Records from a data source
# # # # # # #

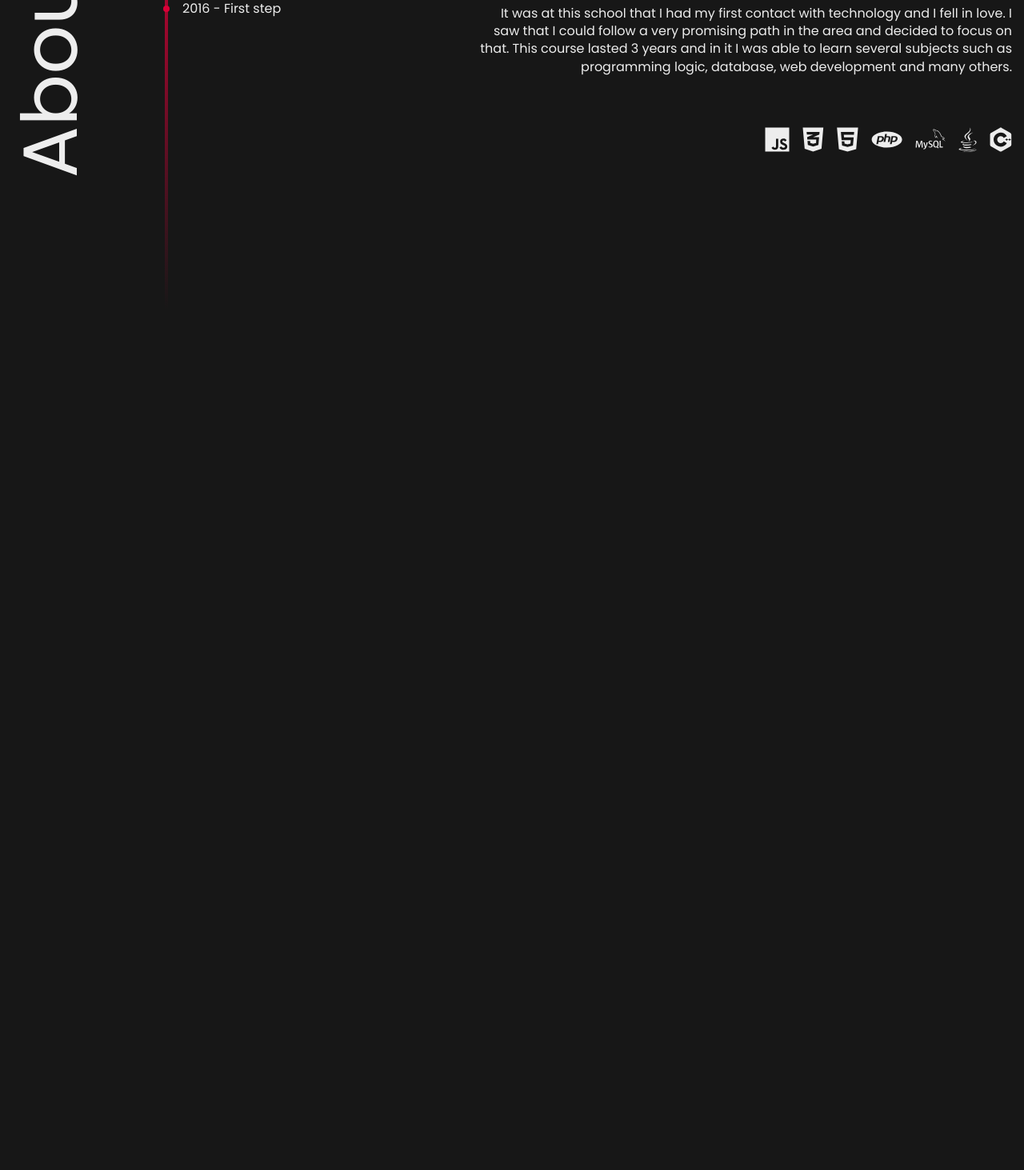
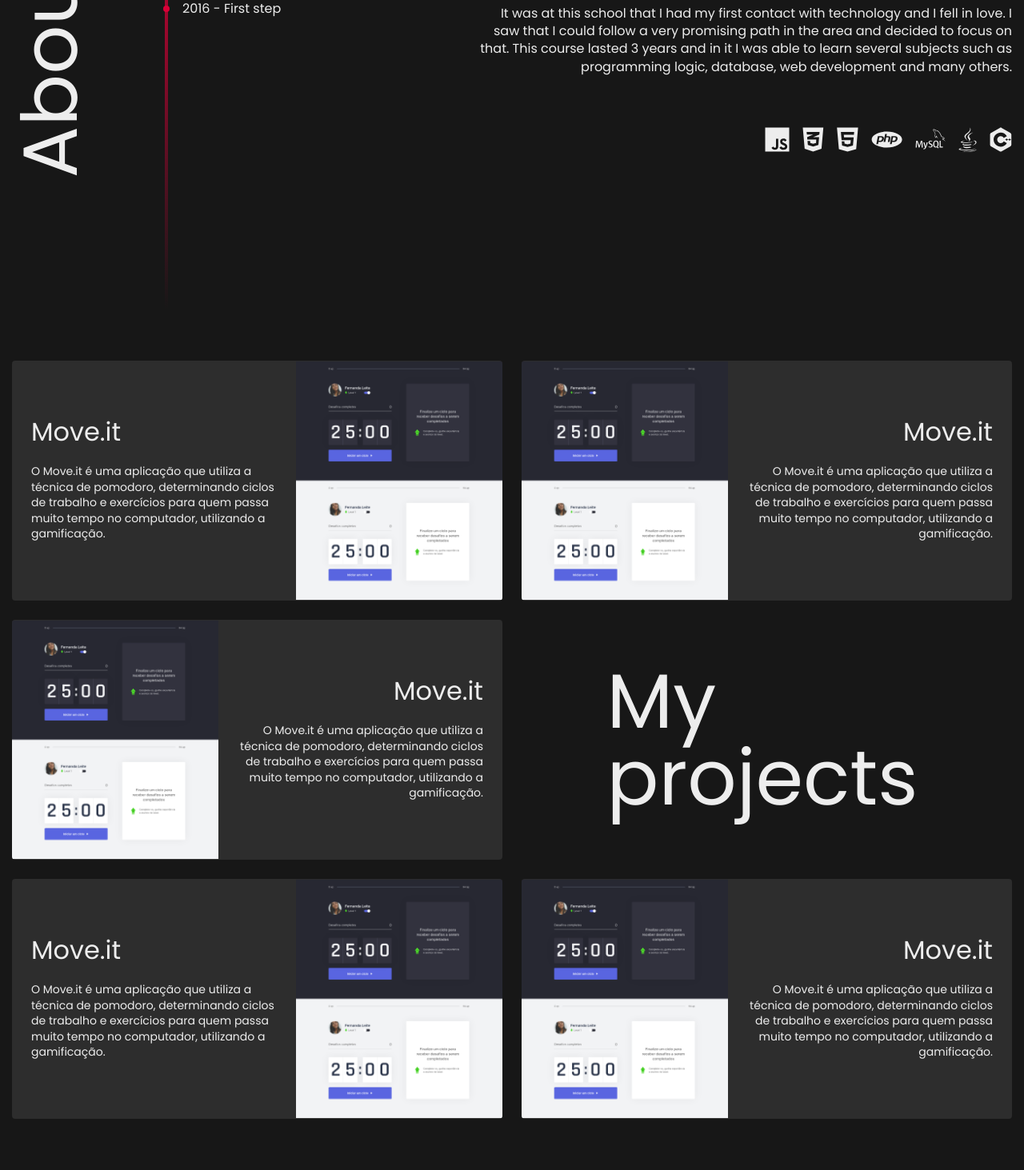
Before and after one commit to Fekleite/my-portfolio, a website: page index.html in a window 1280 px wide. Shown: the part 1213-2676 px from the top of the page at 80% size. Before the commit the page ends 1600 px from the top, so only its background shows below. Drawn offline with Linux system fonts and the light colour scheme.

Commit message:
feat: create section projects

```diff
--- a/index.html
+++ b/index.html
@@ -207,6 +207,86 @@
       </div>
     </section>
 
+    <section class="s-projects">
+      <div class="container">
+        <div class="cards">
+          <a href="#" class="card">
+            <div class="card-text">
+              <h4>Move.it</h4>
+
+              <p>
+                O Move.it é uma aplicação que utiliza a técnica de pomodoro, determinando ciclos de trabalho e exercícios para quem passa muito tempo no computador, utilizando a gamificação.
+              </p>
+            </div>
+
+            <div class="card-image">
+              <img src="./assets/projects/moveit.png" alt="Move.it">
+            </div>
+          </a>
+
+          <a href="#" class="card right">
+            <div class="card-text">
+              <h4>Move.it</h4>
+
+              <p>
+                O Move.it é uma aplicação que utiliza a técnica de pomodoro, determinando ciclos de trabalho e exercícios para quem passa muito tempo no computador, utilizando a gamificação.
+              </p>
+            </div>
+
+            <div class="card-image">
+              <img src="./assets/projects/moveit.png" alt="Move.it">
+            </div>
+          </a>
+
+          <a href="#" class="card right">
+            <div class="card-text">
+              <h4>Move.it</h4>
+
+              <p>
+                O Move.it é uma aplicação que utiliza a técnica de pomodoro, determinando ciclos de trabalho e exercícios para quem passa muito tempo no computador, utilizando a gamificação.
+              </p>
+            </div>
+
+            <div class="card-image">
+              <img src="./assets/projects/moveit.png" alt="Move.it">
+            </div>
+          </a>
+
+          <div class="title">
+            <h2>My projects</h2>
+          </div>
+
+          <a href="#" class="card">
+            <div class="card-text">
+              <h4>Move.it</h4>
+
+              <p>
+                O Move.it é uma aplicação que utiliza a técnica de pomodoro, determinando ciclos de trabalho e exercícios para quem passa muito tempo no computador, utilizando a gamificação.
+              </p>
+            </div>
+
+            <div class="card-image">
+              <img src="./assets/projects/moveit.png" alt="Move.it">
+            </div>
+          </a>
+
+          <a href="#" class="card right">
+            <div class="card-text">
+              <h4>Move.it</h4>
+
+              <p>
+                O Move.it é uma aplicação que utiliza a técnica de pomodoro, determinando ciclos de trabalho e exercícios para quem passa muito tempo no computador, utilizando a gamificação.
+              </p>
+            </div>
+
+            <div class="card-image">
+              <img src="./assets/projects/moveit.png" alt="Move.it">
+            </div>
+          </a>
+        </div>
+      </div>
+    </section>
+
     <script src="js/plugins.js"></script>
     <script src="js/all.js"></script>
   </body>
--- a/scss/_home.scss
+++ b/scss/_home.scss
@@ -190,3 +190,33 @@
     }
   }
 }
+
+.s-projects {
+  width: 100%;
+
+  padding: 6.4rem 0;
+
+  .cards {
+    display: flex;
+    flex-wrap: wrap;
+    gap: 24px;
+
+    .title {
+      width: 100%;
+      max-width: calc(50% - 12px);
+      height: 30rem;
+
+      display: flex;
+      align-items: center;
+      justify-content: center;
+
+      h2 {
+        font-weight: 500;
+        font-size: 9.6rem;
+        line-height: 100%;
+
+        max-width: 40rem;
+      }
+    }
+  }
+}
--- a/scss/_patterns.scss
+++ b/scss/_patterns.scss
@@ -0,0 +1,68 @@
+.card {
+  width: 100%;
+  max-width: calc(50% - 12px);
+  height: 30rem;
+
+  display: flex;
+  align-items: center;
+  justify-content: space-between;
+  gap: 24px;
+
+  background-color: rgba(237, 237, 237, 0.1);
+  border-radius: 4px;
+  padding-left: 2.4rem;
+
+  transition: background-color .3s;
+
+  &:hover {
+    background-color: rgba(237, 237, 237, 0);
+  }
+
+  &-text {
+    h4 {
+      font-weight: 500;
+      font-size: 3.2rem;
+      line-height: 100%;
+
+      margin-bottom: 2.4rem;
+    }
+
+    p {
+      max-width: 35rem;
+
+      font-weight: 300;
+      font-size: 1.4rem;
+      line-height: 140%;
+    }
+  }
+
+  &-image {
+    max-width: 28rem;
+    height: 100%;
+    overflow: hidden;
+
+    border-radius: 0px 4px 4px 0px;
+
+    img {
+      display: block;
+      width: 100%;
+      height: 100%;
+      object-fit: cover;
+    }
+  }
+
+  &.right {
+    flex-direction: row-reverse;
+
+    padding-left: 0;
+    padding-right: 2.4rem;
+
+    h4, p {
+      text-align: right;
+    }
+
+    .card-image {
+      border-radius: 4px 0px 0px 4px;
+    }
+  }
+}
```
Also changed, not shown: assets/projects/worldtrip-2.png (renamed from assets/projects/114254873-74da5600-9988-11eb-9811-507ea5642c51.png), css/main.css.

# # # # # # #

Every line in the records above that contains the word "background" should be copied out.

Answer box:
Before and after one commit to Fekleite/my-portfolio, a website: page index.html in a window 1280 px wide. Shown: the part 1213-2676 px from the top of the page at 80% size. Before the commit the page ends 1600 px from the top, so only its background shows below. Drawn offline with Linux system fonts and the light colour scheme.
+  background-color: rgba(237, 237, 237, 0.1);
+  transition: background-color .3s;
+    background-color: rgba(237, 237, 237, 0);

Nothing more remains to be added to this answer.